Typically when watching youth basketball, you see one of three different defenses:
- Man to Man
- Constant trap
Usually the better teams play man to man or constantly trap, while the weaker teams usually play zone to try and hide their deficiencies. Depending on your roster though, there are other interesting options that you might choose.
Point 4 Defense
Have you heard of a Box and 1? This is the opposite of that. Basically, what you do is put your tallest player in the middle of the lane on defense. Their sole goal is to stop layups and get rebounds, basically providing a help player at all times on close shots. They also act as intimidation for driving to the basket as usually they can block some shots if they’re tall enough.
The other 4 players then pick up their players man to man. But you’re saying, “One person will be wide open!”…exactly. Figure out their weakest player (or person who just cranks bad shots) and just leave him open. Let him shoot them completely out of the game. A lot of teams have a weak player that you can use against.
I made a video about it below:
Point 4 Trapping Defense

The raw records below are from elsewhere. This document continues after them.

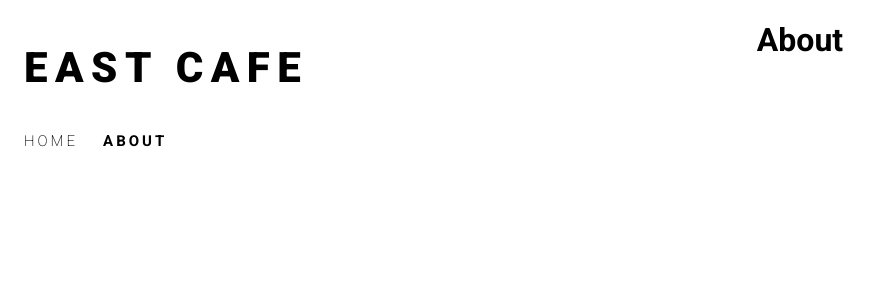
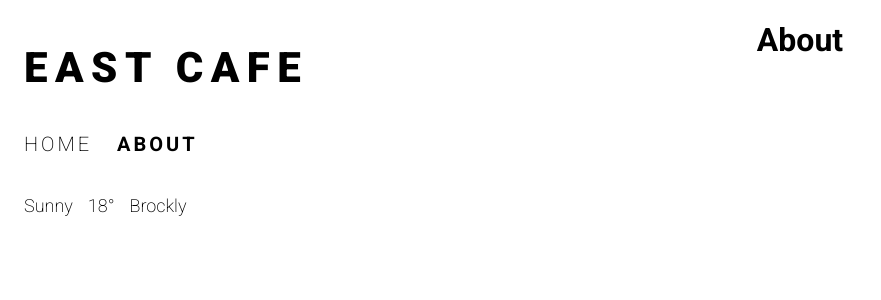
Before and after one commit to JoshHaokip/freds, a React (Create React App) app: page /about in a window 1280 px wide. Shown: the top 300 px of the page, without its empty margins (0-881 px from the left). Built offline with nearby package versions, Linux system fonts and the light colour scheme; no server answers; a web font is replaced by a local one.

Commit message:
Weather Feature: Styling completed, need to wait for OW API to allow access again

```diff
--- a/package.json
+++ b/package.json
@@ -6,6 +6,7 @@
     "@testing-library/jest-dom": "^5.11.10",
     "@testing-library/react": "^11.2.6",
     "@testing-library/user-event": "^12.8.3",
+    "axios": "^0.21.1",
     "react": "^17.0.2",
     "react-dom": "^17.0.2",
     "react-router-dom": "^5.2.0",
--- a/src/App.js
+++ b/src/App.js
@@ -2,7 +2,9 @@ import React from 'react';
 import {Home, About} from './pages'
 import {BrowserRouter as Router, Switch, Route} from 'react-router-dom'
 
+
 function App() {
+
 
   return (
     <Router>
--- a/src/components/LeftContainer/LeftContainer.js
+++ b/src/components/LeftContainer/LeftContainer.js
@@ -1,5 +1,6 @@
 import React from 'react';
 import { Navbar } from '../Navbar/Navbar';
+import { Weather } from '../Weather/Weather';
 import { ContainerWrapper, SectionWrapper } from './LeftContainer-styles';
 
 export const LeftContainer = () => {
@@ -15,6 +16,8 @@ export const LeftContainer = () => {
 
                 <Navbar />
 
+                <Weather />
+
             </SectionWrapper>
 
         </ContainerWrapper>
--- a/src/components/Navbar/Navbar-styles.js
+++ b/src/components/Navbar/Navbar-styles.js
@@ -2,7 +2,7 @@ import styled from 'styled-components'
 
 export const Navcontainer = styled.div`
 
-    font-size: 15px;
+    font-size: 20px;
     margin-top: 10px;
     display: flex;
     flex-direction: row;
--- a/src/components/Weather/weather-styles.js
+++ b/src/components/Weather/weather-styles.js
@@ -0,0 +1,19 @@
+import styled from 'styled-components'
+
+export const WeatherContainer = styled.div`
+
+    display: flex;
+    flex-direction: row;
+    justify-items: flex-start;
+
+
+    h2 {
+
+        font-size: 18px;
+        font-weight: 200;
+        margin-top: 40px;
+        margin-right: 15px;
+
+    }
+
+`
--- a/src/components/Weather/weather.js
+++ b/src/components/Weather/weather.js
@@ -1,9 +1,39 @@
-import React from 'react'
+import React, {useState, useEffect} from 'react';
+import {WeatherContainer} from './Weather-styles'
 
-export const weather = () => {
+
+const api = {
+
+    key: process.env.REACT_APP_Weather_API_KEY,
+    base: 'https://api.openweathermap.org/data/2.5/',
+    lat: 51.45460,
+    lon: -0.03777,
+
+}
+
+export const Weather = () => {
+
+    const [weatherData, setWeatherData] = useState({});
+
+    useEffect(() => {
+
+        fetch((`${api.base}weather?lat=${api.lat}&lon=${api.lon}&units=metric&APPID=${api.key}`))
+        .then(res => res.json())
+        .then(result => {
+            setWeatherData(result);
+            console.log(result)
+        })
+
+    }, [])
+
     return (
-        <div>
+        <WeatherContainer>
 
-        </div>
+            {/* <h2>{weatherData.weather ? weatherData.wind.speed : null}</h2> */}
+            <h2>Sunny</h2>
+            <h2>18°</h2>
+            <h2>Brockly</h2>
+
+        </WeatherContainer>
     )
 }
--- a/src/components/index.js
+++ b/src/components/index.js
@@ -2,4 +2,4 @@ export * from './LeftContainer/LeftContainer'
 export * from './HomeContainer/HomeContainer'
 export * from './Navbar/Navbar'
 export * from './AboutContainer/AboutContainer'
-export * from './Weather/weather'
+export * from './Weather/Weather'
```
Also changed, not shown: 1 other file (tests, documents, lock files or other folders).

So you’re playing a team that has some inside players but has some weaker guards. This makes it hard to guard them inside as they have a size mismatch, so they dominate you on the boards when you try and play man to man or zone as they just rebound every shot they miss.

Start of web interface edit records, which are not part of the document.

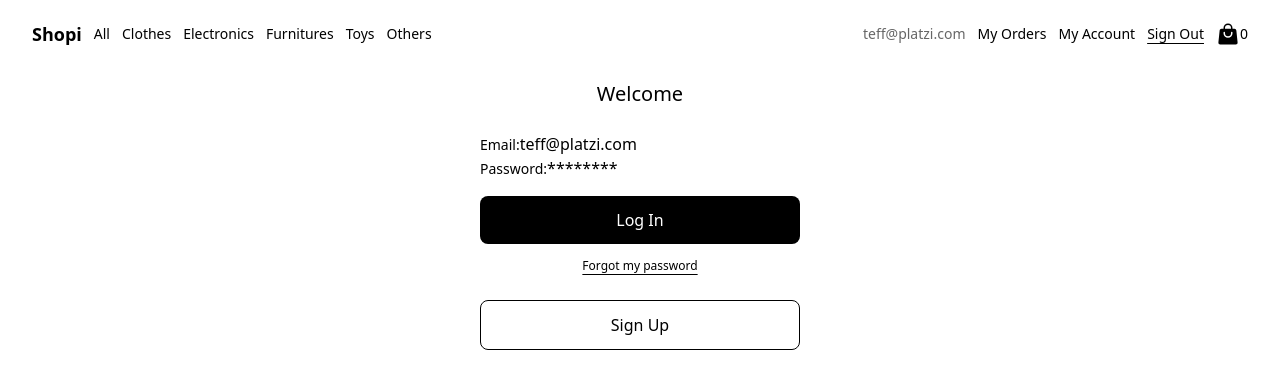
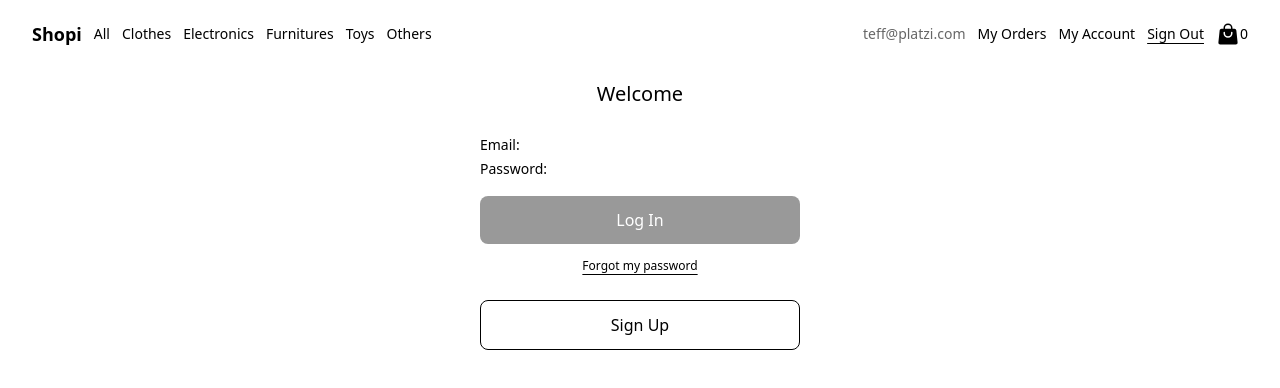
Before and after one commit to ChristianCSuarez/curso-practico-react, a React (Vite) app: page /sign-in in a window 1280 px wide. Shown: the top 388 px of the page. Built offline with nearby package versions, Linux system fonts and the light colour scheme; no server answers.

Commit message:
Agregar funcionalidad para saber si el usuario tiene cuenta o no para mostrar los datos y habilitar/deshabilitar botones

```diff
--- a/src/Pages/SignIn/index.jsx
+++ b/src/Pages/SignIn/index.jsx
@@ -1,29 +1,45 @@
+import { useContext } from 'react'
 import { Link } from 'react-router-dom'
+import { ShoppingCartContext } from '../../Context'
 import Layout from '../../Components/Layout'
 
 function SignIn() {
+    const context = useContext(ShoppingCartContext)
+
+    // Account
+    const account = localStorage.getItem('account')
+    const parsedAccount = JSON.parse(account)
+    // Has a account
+    const noAccountInLocalStorage = parsedAccount ? Object.keys(parsedAccount).length === 0 : true
+    const noAccountInLocalState = context.account ? Object.keys(context.account).length === 0 : true
+    const hasUserAnAccount = !noAccountInLocalState || !noAccountInLocalStorage
+
+
+
   return (
     <Layout>
             <h1 className='font-medium text-xl text-center mb-6 w-80'>Welcome</h1>
             <div className='flex flex-col w-80'>
                 <p>
                     <span className='font-light text-sm'>Email:</span>
-                    <span>teff@platzi.com</span>
+                    <span>{parsedAccount?.email}</span>
                 </p>
                 <p>
                     <span className='font-light text-sm'>Password:</span>
-                    <span>********</span>
+                    <span>{parsedAccount?.password}</span>
                 </p>
                 <Link
                     to='/'>
-                    <button className='bg-black disabled:bg-black/40 text-white w-full rounded-lg py-3 mt-4 mb-2'>
+                    <button className='bg-black disabled:bg-black/40 text-white w-full rounded-lg py-3 mt-4 mb-2'
+                    disabled={!hasUserAnAccount}>
                         Log In
                     </button>
                 </Link>
                 <div className='text-center'>
                     <a className='font-light text-xs underline underline-offset-4' href='/'>Forgot my password</a>
                 </div>
-                <button className='border border-black disabled:text-black/40 disabled:border-black/40 rounded-lg mt-6 py-3'>
+                <button className='border border-black disabled:text-black/40 disabled:border-black/40 rounded-lg mt-6 py-3'
+                disabled={hasUserAnAccount}>
                     Sign Up
                 </button>
             </div>
```
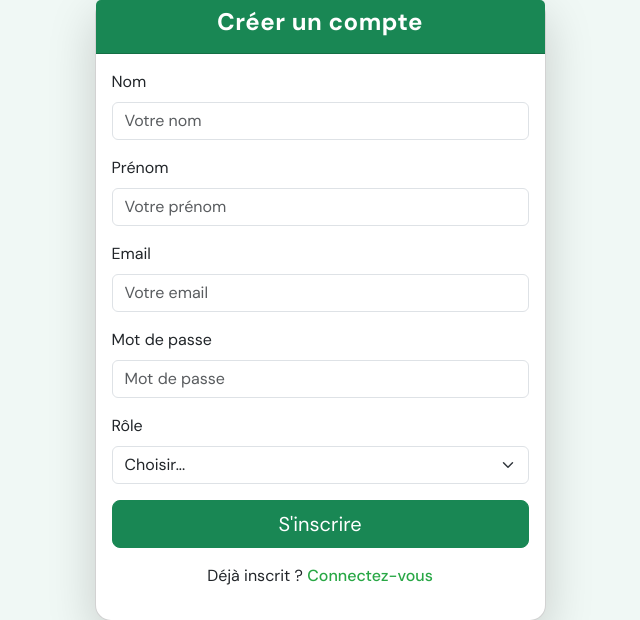
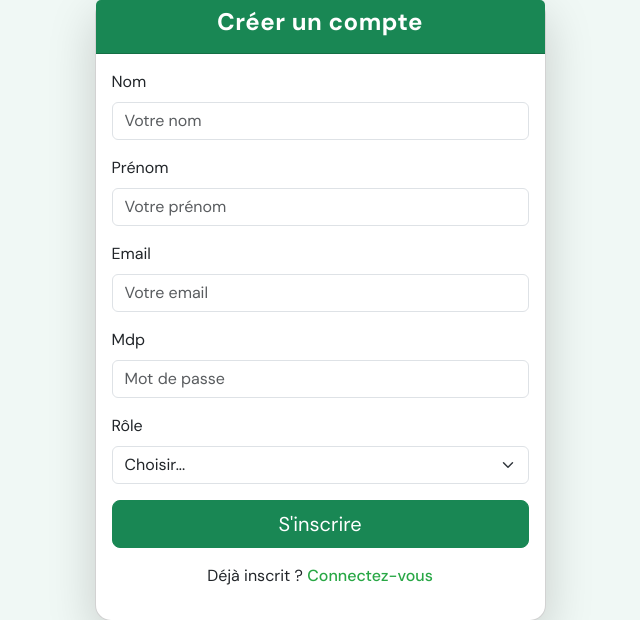
Before and after one commit to ayoubinfoweb/metier-, a PHP site: page /inscriptoin.php in a window 1280 px wide. Shown: the part 134-754 px from the top of the page, without its empty margins (320-960 px from the left). Run offline with PHP 8.4, Linux system fonts and the light colour scheme.

Commit message:
j'ai oublier ce fichier

```diff
--- a/inscriptoin.php
+++ b/inscriptoin.php
@@ -37,7 +37,7 @@
 
                     <div class="card-body">
 
-                        <form action="traitement.php" method="POST">
+                        <form action="code-insertoin.php" method="POST">
 
                             <div class="mb-3">
                                 <label class="form-label">Nom</label>
@@ -57,7 +57,7 @@
                             </div>
 
                             <div class="mb-3">
-                                <label class="form-label">Mot de passe</label>
+                                <label class="form-label">Mdp</label>
                                 <input type="password" name="mot_de_passe" class="form-control"
                                     placeholder="Mot de passe" required>
                             </div>
```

The key with this is to never even let them get a shot off. You put your best defender out front, right at the half court mark. Your tallest defender back in the middle of the lane. Then when the point guard dribbles up across half court, you pressure him with a trap or double team, trying to get him to throw a bad pass (or just steal it from him outright). If you have a good defender out front, you can get steal after steal from them for fast break layups. This effective takes their height advantage out of the game, as they can’t get the ball to them in a position where they can score easily (if their tall guys do get the ball, it’s usually 20 feet from the basket, and they’re usually not very strong dribblers). And if you steal for fast breaks, that takes their height away on defense. It allows you to really ramp up the scoring against a team you might lose to playing a normal defense.

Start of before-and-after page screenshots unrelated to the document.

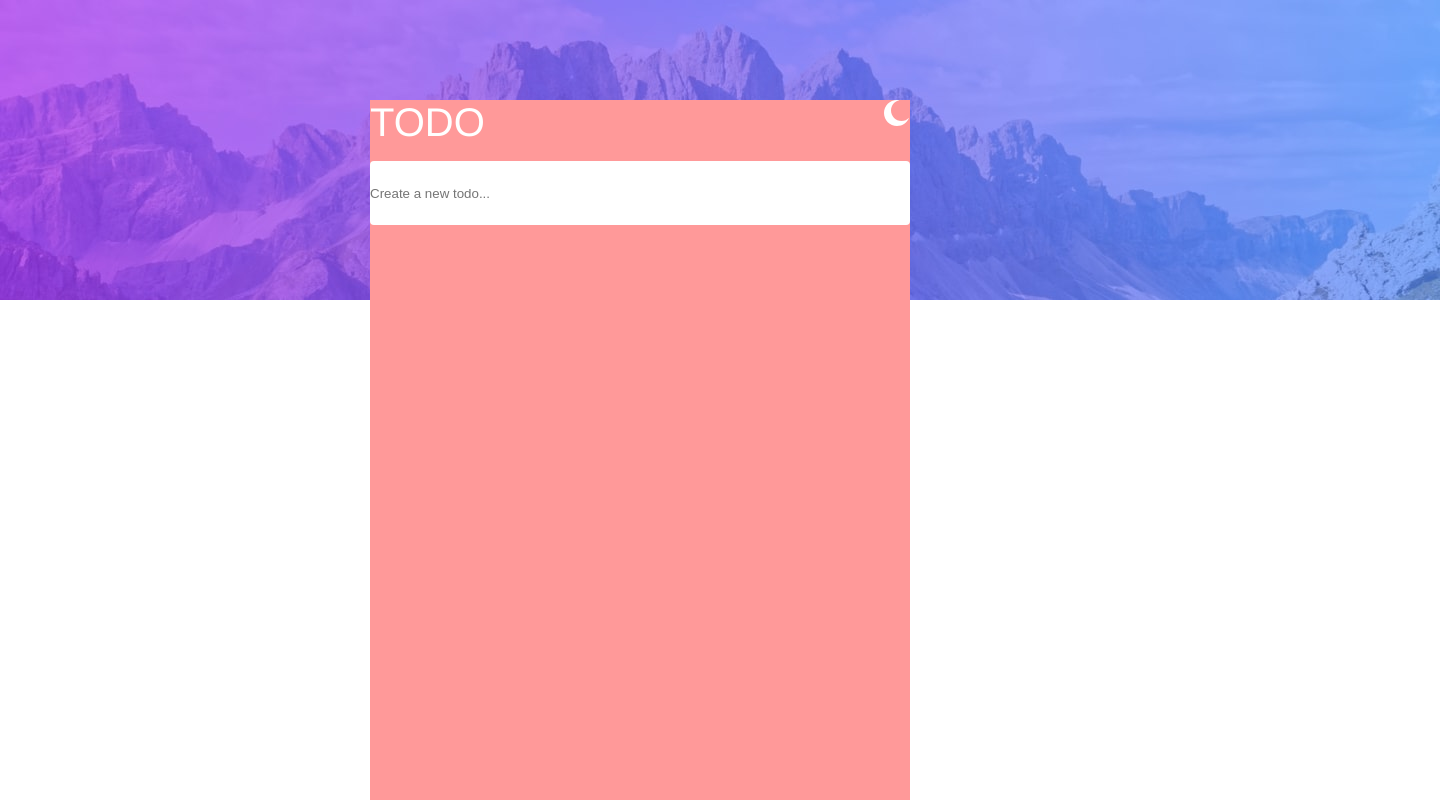
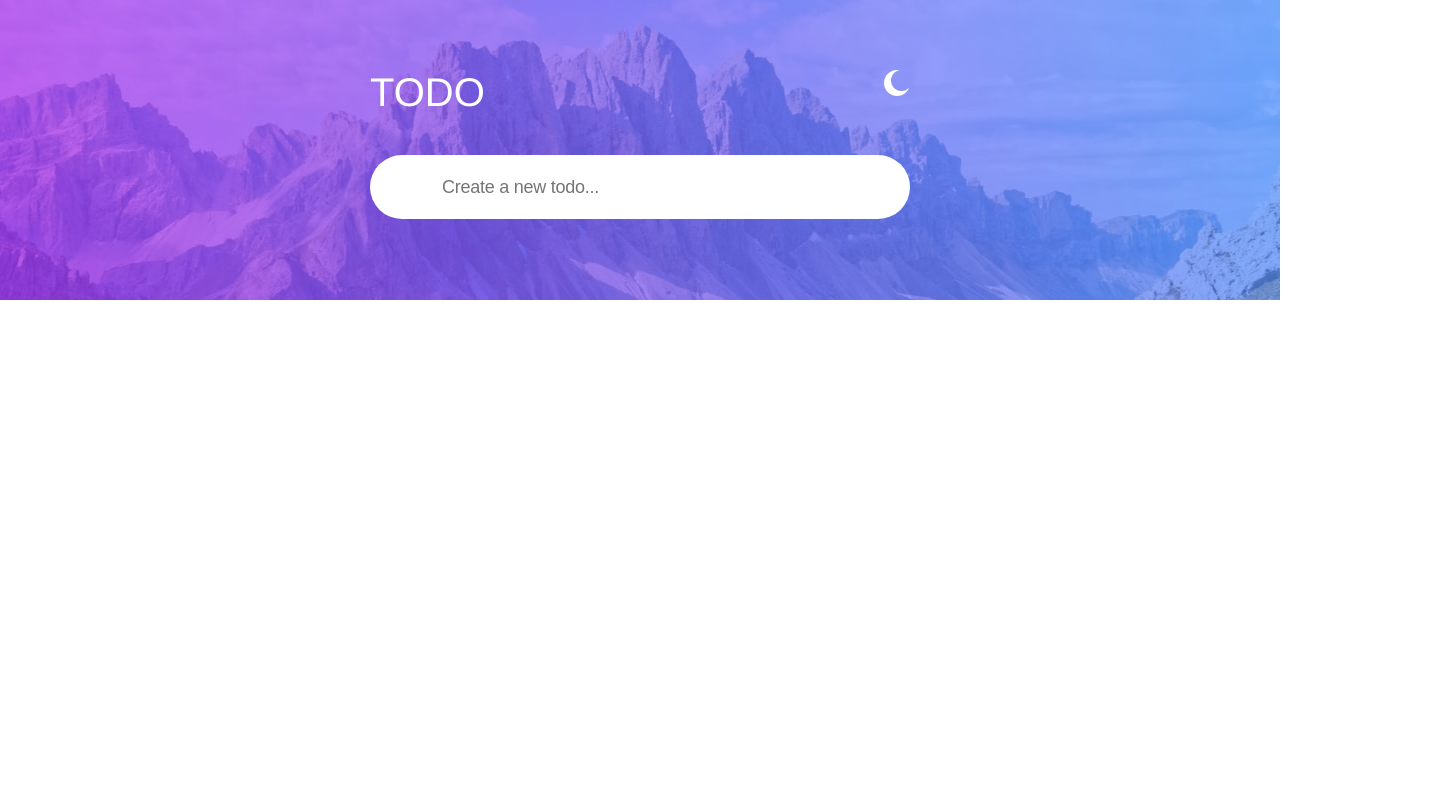
Before and after one commit to kwe92/Todo-React-App, a React (Create React App) app: page / in a window 1280 px wide. Shown: the top 800 px of the page, 1440 px wide, since content can reach past the window. Built offline with nearby package versions, Linux system fonts and the light colour scheme.

Commit message:
Inital todo input

```diff
--- a/src/App.tsx
+++ b/src/App.tsx
@@ -10,7 +10,7 @@ export default function App() {
     <>
       <img
         src={images.bgDesktopLight}
-        style={{ height: "18.75rem", position: "absolute" }}
+        style={{ height: "18.75rem", position: "absolute", width: "100%" }}
       />
       <MainContainer>
         <TodoSection>
@@ -24,17 +24,16 @@ export default function App() {
 const MainContainer = styled(Column)`
   width: 100vw;
   height: 100vh;
-  justify-content: center;
-
-  padding-top: 70px;
+  justify-content: start;
 `;
 
 const TodoSection = styled(Column)`
   position: relative;
+  padding-top: 70px;
   align-items: start;
   justify-content: start;
   width: 540px;
   height: 740px;
   z-index: 1;
-  background: #ff9999;
+  // background: #ff9999;
 `;
--- a/src/components/create_todo_input/CreateTodoStyles.tsx
+++ b/src/components/create_todo_input/CreateTodoStyles.tsx
@@ -1,45 +1,52 @@
 import styled from "styled-components";
 
-const borderRadius = 0.25;
+const borderRadius = "2rem";
 
 export const StyledInputContainer = styled.div`
   display: flex;
 
   flex-direction: row;
 
-  gap: 0.5rem;
-
-  border-radius: ${borderRadius + "rem"};
+  height: 4rem;
 
   align-items: center;
 
-  height: 4rem;
+  gap: 0.5rem;
+
+  border-radius: ${borderRadius};
 
   background: white;
 
   caret-color: white;
 
   &: hover {
-    background: rgb(64, 64, 64);
+    background: rgba(200, 200, 200, 0.625);
+    // rgba(141, 136, 246, 0.2);
   }
 `;
 
 export const StyledInput = styled.input`
-  border: none;
-
-  border-radius: 2px;
-
   display: block;
-
-  color: #9495a5;
-
-  background: transparent;
 
   width: 100%;
 
   height: 100%;
 
-  padding: 6px 6px 6px 0px;
+  padding: 6px 6px 6px 72px;
+
+  border: none;
+
+  border-radius: ${borderRadius};
+
+  background: transparent;
+
+  font-family: .AppleSystemUIFont;
+
+  font-size: 18px;
+
+  color: #9495a5;
+
+  letter-spacing: -0.25px;
 
   &: focus {
     border: none;
@@ -48,7 +55,6 @@ export const StyledInput = styled.input`
 `;
 
 export const Wrapper = styled.div`
-  padding-top: 1rem;
-  border-radius: ${borderRadius * 2 + "rem"};
+  padding-top: 2.5rem;
   width: 100%;
 `;
```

I’ve also played defenses where we intentionally leave someone open if they’re a particularly shot happy player who can’t make anything (you know, the kid who shoots every time he gets the ball no matter where on the court he is?). Just let them win the game for you. I’ve seen other coaches use this as well, it’s pretty effective if the other team’s player is significantly worse than the rest of their team.